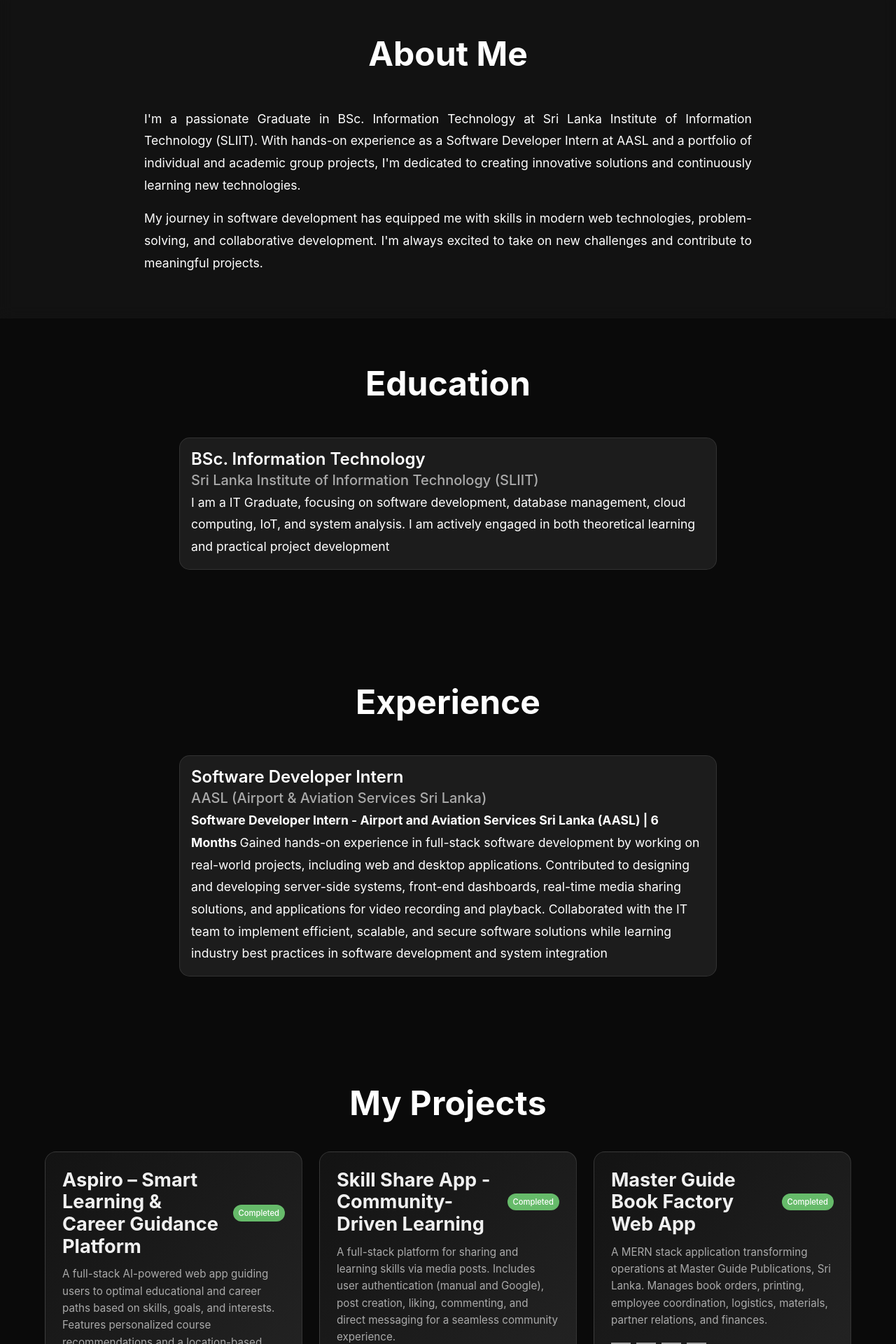
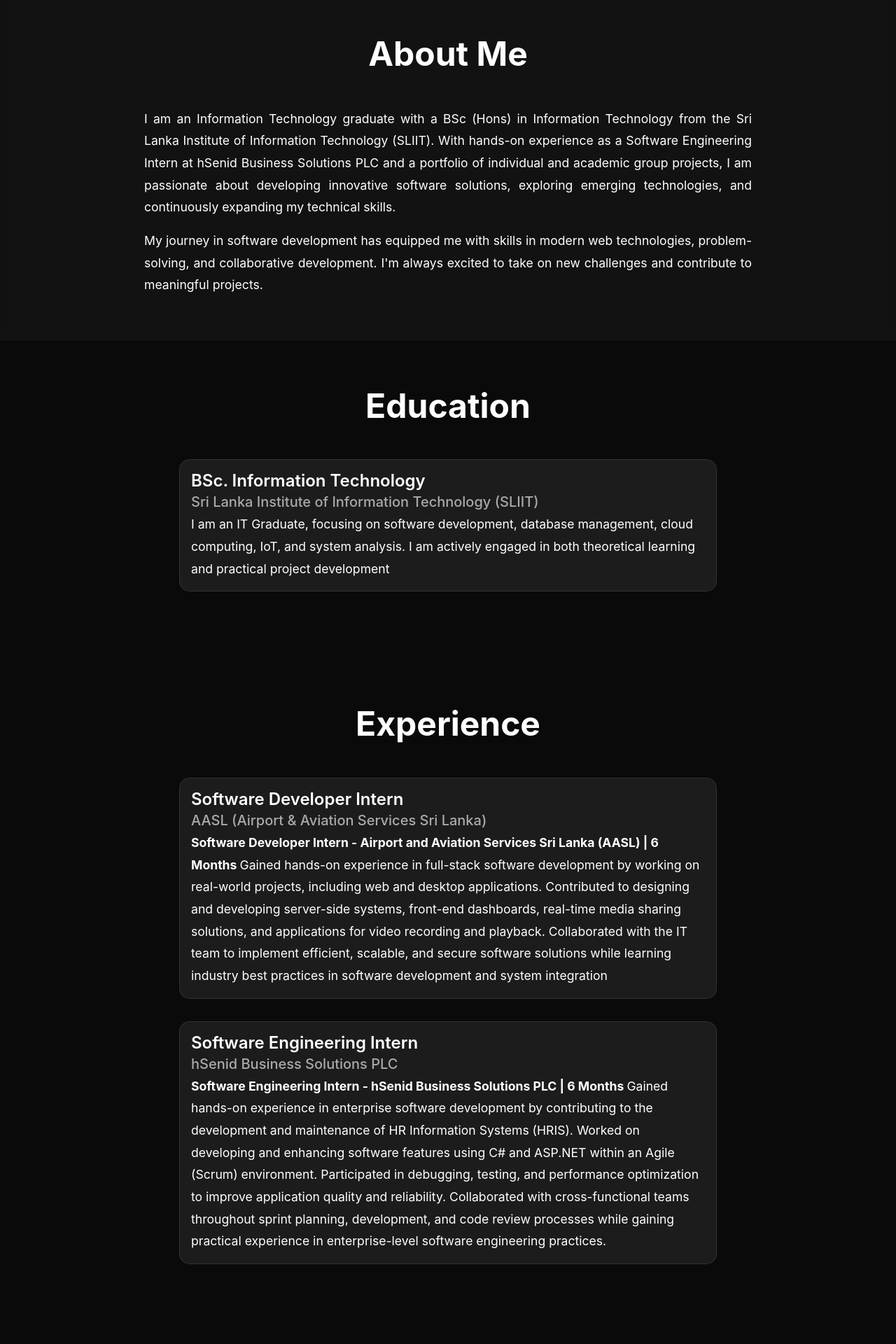
Before and after one commit to sadeepaatigala/myPortfolio, a Next.js app: page / in a window 1280 px wide. Shown: the part 880-2800 px from the top of the page at 70% size. Built offline with nearby package versions, Linux system fonts and the light colour scheme; grey boxes are pictures that could not be loaded.

Commit message:
spelling corrections and experiences updated

```diff
--- a/src/app/education/page.js
+++ b/src/app/education/page.js
@@ -11,7 +11,7 @@ export default function Education() {
           <TimelineItem
             title="BSc. Information Technology"
             subtitle="Sri Lanka Institute of Information Technology (SLIIT)"
-            description="I am a IT Graduate, focusing on software development, database management, cloud computing, IoT, and system analysis. I am actively engaged in both theoretical learning and practical project development"
+            description="I am an IT Graduate, focusing on software development, database management, cloud computing, IoT, and system analysis. I am actively engaged in both theoretical learning and practical project development"
           />
       </Box>
     </Box>
--- a/src/app/experience/page.js
+++ b/src/app/experience/page.js
@@ -15,6 +15,13 @@ export default function Experience() {
 Gained hands-on experience in full-stack software development by working on real-world projects, including web and desktop applications. Contributed to designing and developing server-side systems, front-end dashboards, real-time media sharing solutions, and applications for video recording and playback. Collaborated with the IT team to implement efficient, scalable, and secure software solutions while learning industry best practices in software development and system integration
             </>   }
            />
+
+           <TimelineItem
+            title="Software Engineering Intern"
+            subtitle="hSenid Business Solutions PLC"
+            description={<> <b>Software Engineering Intern - hSenid Business Solutions PLC | 6 Months </b>
+Gained hands-on experience in enterprise software development by contributing to the development and maintenance of HR Information Systems (HRIS). Worked on developing and enhancing software features using C# and ASP.NET within an Agile (Scrum) environment. Participated in debugging, testing, and performance optimization to improve application quality and reliability. Collaborated with cross-functional teams throughout sprint planning, development, and code review processes while gaining practical experience in enterprise-level software engineering practices.</>}
+           />
       </Box>
     </Box>
   );
--- a/src/components/About.js
+++ b/src/components/About.js
@@ -24,12 +24,13 @@ export default function About() {
           variant="body1"
           sx={{ mb: 2, textAlign: 'justify' }}
         >
-          I&apos;m a passionate Graduate in BSc. Information
-          Technology at Sri Lanka Institute of Information Technology (SLIIT).
-          With hands-on experience as a Software Developer Intern at AASL and a
-          portfolio of individual and academic group projects, I&apos;m dedicated
-          to creating innovative solutions and continuously learning new
-          technologies.
+          I am an Information Technology graduate with a BSc (Hons) in Information Technology
+          from the Sri Lanka Institute of Information Technology (SLIIT).
+          With hands-on experience as a Software Engineering Intern at hSenid Business Solutions PLC
+          and a portfolio of individual and academic group projects,
+          I am passionate about developing innovative software solutions,
+
+exploring emerging technologies, and continuously expanding my technical skills.
         </Typography>
 
         <Typography
```
Also changed, not shown: 1 other file (tests, documents, lock files or other folders).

Activity:
Verbatim reproduction of every entry is needed, with the images left out.

Task response:
Before and after one commit to sadeepaatigala/myPortfolio, a Next.js app: page / in a window 1280 px wide. Shown: the part 880-2800 px from the top of the page at 70% size. Built offline with nearby package versions, Linux system fonts and the light colour scheme; grey boxes are pictures that could not be loaded.

Commit message:
spelling corrections and experiences updated

```diff
--- a/src/app/education/page.js
+++ b/src/app/education/page.js
@@ -11,7 +11,7 @@ export default function Education() {
           <TimelineItem
             title="BSc. Information Technology"
             subtitle="Sri Lanka Institute of Information Technology (SLIIT)"
-            description="I am a IT Graduate, focusing on software development, database management, cloud computing, IoT, and system analysis. I am actively engaged in both theoretical learning and practical project development"
+            description="I am an IT Graduate, focusing on software development, database management, cloud computing, IoT, and system analysis. I am actively engaged in both theoretical learning and practical project development"
           />
       </Box>
     </Box>
--- a/src/app/experience/page.js
+++ b/src/app/experience/page.js
@@ -15,6 +15,13 @@ export default function Experience() {
 Gained hands-on experience in full-stack software development by working on real-world projects, including web and desktop applications. Contributed to designing and developing server-side systems, front-end dashboards, real-time media sharing solutions, and applications for video recording and playback. Collaborated with the IT team to implement efficient, scalable, and secure software solutions while learning industry best practices in software development and system integration
             </>   }
            />
+
+           <TimelineItem
+            title="Software Engineering Intern"
+            subtitle="hSenid Business Solutions PLC"
+            description={<> <b>Software Engineering Intern - hSenid Business Solutions PLC | 6 Months </b>
+Gained hands-on experience in enterprise software development by contributing to the development and maintenance of HR Information Systems (HRIS). Worked on developing and enhancing software features using C# and ASP.NET within an Agile (Scrum) environment. Participated in debugging, testing, and performance optimization to improve application quality and reliability. Collaborated with cross-functional teams throughout sprint planning, development, and code review processes while gaining practical experience in enterprise-level software engineering practices.</>}
+           />
       </Box>
     </Box>
   );
--- a/src/components/About.js
+++ b/src/components/About.js
@@ -24,12 +24,13 @@ export default function About() {
           variant="body1"
           sx={{ mb: 2, textAlign: 'justify' }}
         >
-          I&apos;m a passionate Graduate in BSc. Information
-          Technology at Sri Lanka Institute of Information Technology (SLIIT).
-          With hands-on experience as a Software Developer Intern at AASL and a
-          portfolio of individual and academic group projects, I&apos;m dedicated
-          to creating innovative solutions and continuously learning new
-          technologies.
+          I am an Information Technology graduate with a BSc (Hons) in Information Technology
+          from the Sri Lanka Institute of Information Technology (SLIIT).
+          With hands-on experience as a Software Engineering Intern at hSenid Business Solutions PLC
+          and a portfolio of individual and academic group projects,
+          I am passionate about developing innovative software solutions,
+
+exploring emerging technologies, and continuously expanding my technical skills.
         </Typography>
 
         <Typography
```
Also changed, not shown: 1 other file (tests, documents, lock files or other folders).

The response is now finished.